-- SOURCE MATERIAL --
╔══

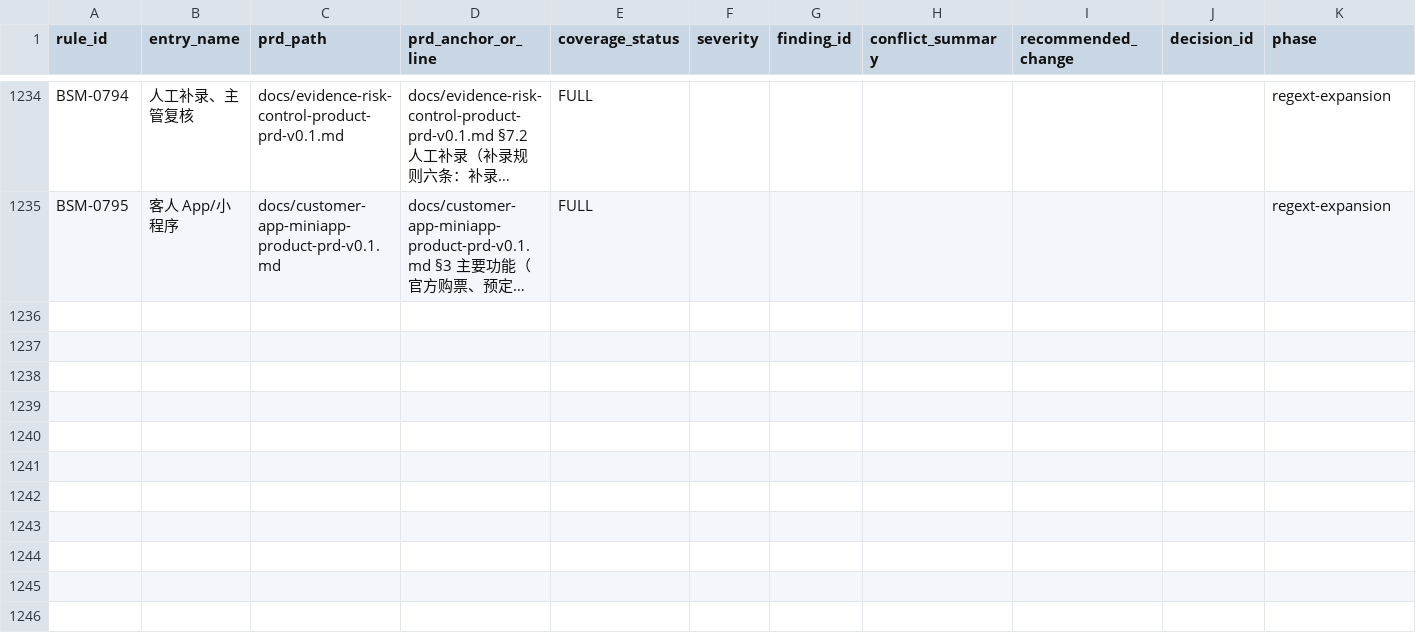
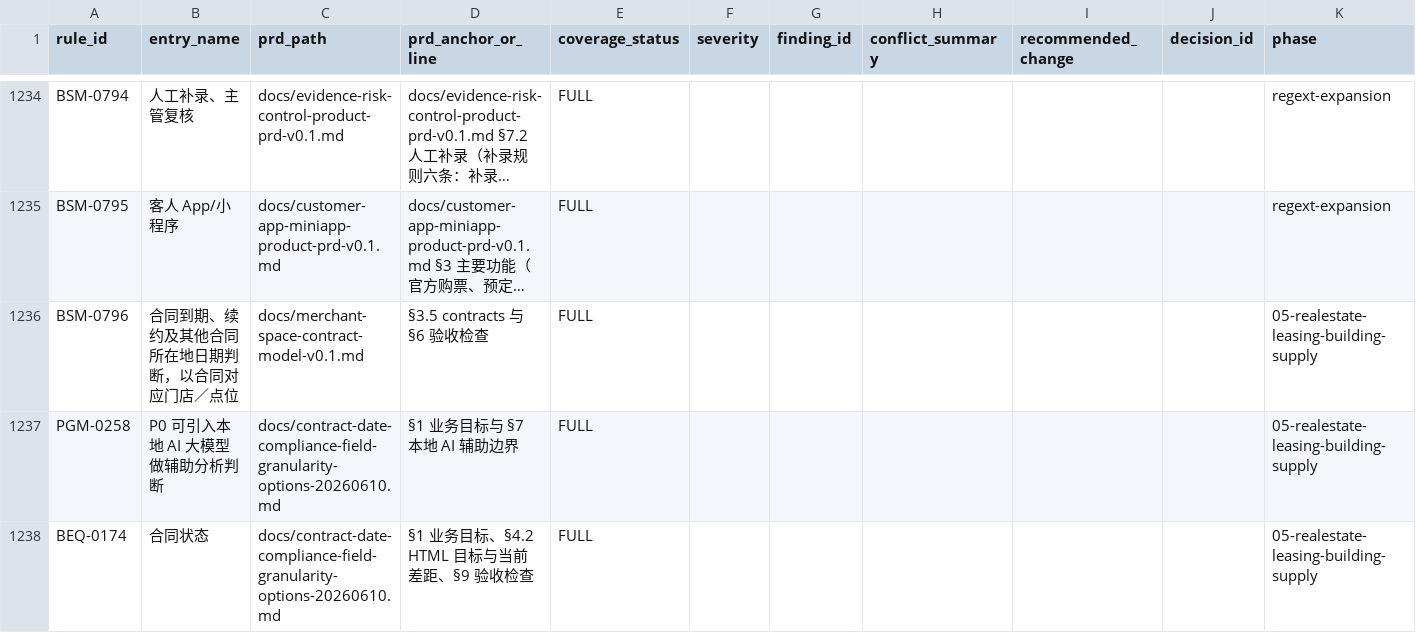
Before and after one commit to jxh1979/mall, a CSV file: docs/prd-audit/html-prd-coverage.csv, drawn as a sheet; only a part is shown, gaps mark what is left out; long unchanged cells end in …; the diff names each change by its address in the sheet, - before the commit and + after, or states it on an @@ line.

```diff
--- a/docs/prd-audit/html-prd-coverage.csv
+++ b/docs/prd-audit/html-prd-coverage.csv
+row 1236: BSM-0796 | 合同到期、续约及其他合同所在地日期判断，以合同对应门店／点位 | docs/merchant-space-contract-model-v0.1.md | §3.5 contracts 与 §6 验收检查 | FULL |  |  |  |  |  | 05-realestate-leasing-building-supply
+row 1237: PGM-0258 | P0 可引入本地 AI 大模型做辅助分析判断 | docs/contract-date-compliance-field-granularity-options-20260610.md | §1 业务目标与 §7 本地 AI 辅助边界 | FULL |  |  |  |  |  | 05-realestate-leasing-building-supply
+row 1238: BEQ-0174 | 合同状态 | docs/contract-date-compliance-field-granularity-options-20260610.md | §1 业务目标、§4.2 HTML 目标与当前差距、§9 验收检查 | FULL |  |  |  |  |  | 05-realestate-leasing-building-supply
```
Also changed, not shown: docs/prd-audit/authority-rule-ledger.csv, docs/prd-audit/entry-registry.csv.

╚══

-- TASK STATEMENT --
With the pictures left out, write out all of the data exactly.

-- WRITTEN ANSWER --
Before and after one commit to jxh1979/mall, a CSV file: docs/prd-audit/html-prd-coverage.csv, drawn as a sheet; only a part is shown, gaps mark what is left out; long unchanged cells end in …; the diff names each change by its address in the sheet, - before the commit and + after, or states it on an @@ line.

```diff
--- a/docs/prd-audit/html-prd-coverage.csv
+++ b/docs/prd-audit/html-prd-coverage.csv
+row 1236: BSM-0796 | 合同到期、续约及其他合同所在地日期判断，以合同对应门店／点位 | docs/merchant-space-contract-model-v0.1.md | §3.5 contracts 与 §6 验收检查 | FULL |  |  |  |  |  | 05-realestate-leasing-building-supply
+row 1237: PGM-0258 | P0 可引入本地 AI 大模型做辅助分析判断 | docs/contract-date-compliance-field-granularity-options-20260610.md | §1 业务目标与 §7 本地 AI 辅助边界 | FULL |  |  |  |  |  | 05-realestate-leasing-building-supply
+row 1238: BEQ-0174 | 合同状态 | docs/contract-date-compliance-field-granularity-options-20260610.md | §1 业务目标、§4.2 HTML 目标与当前差距、§9 验收检查 | FULL |  |  |  |  |  | 05-realestate-leasing-building-supply
```
Also changed, not shown: docs/prd-audit/authority-rule-ledger.csv, docs/prd-audit/entry-registry.csv.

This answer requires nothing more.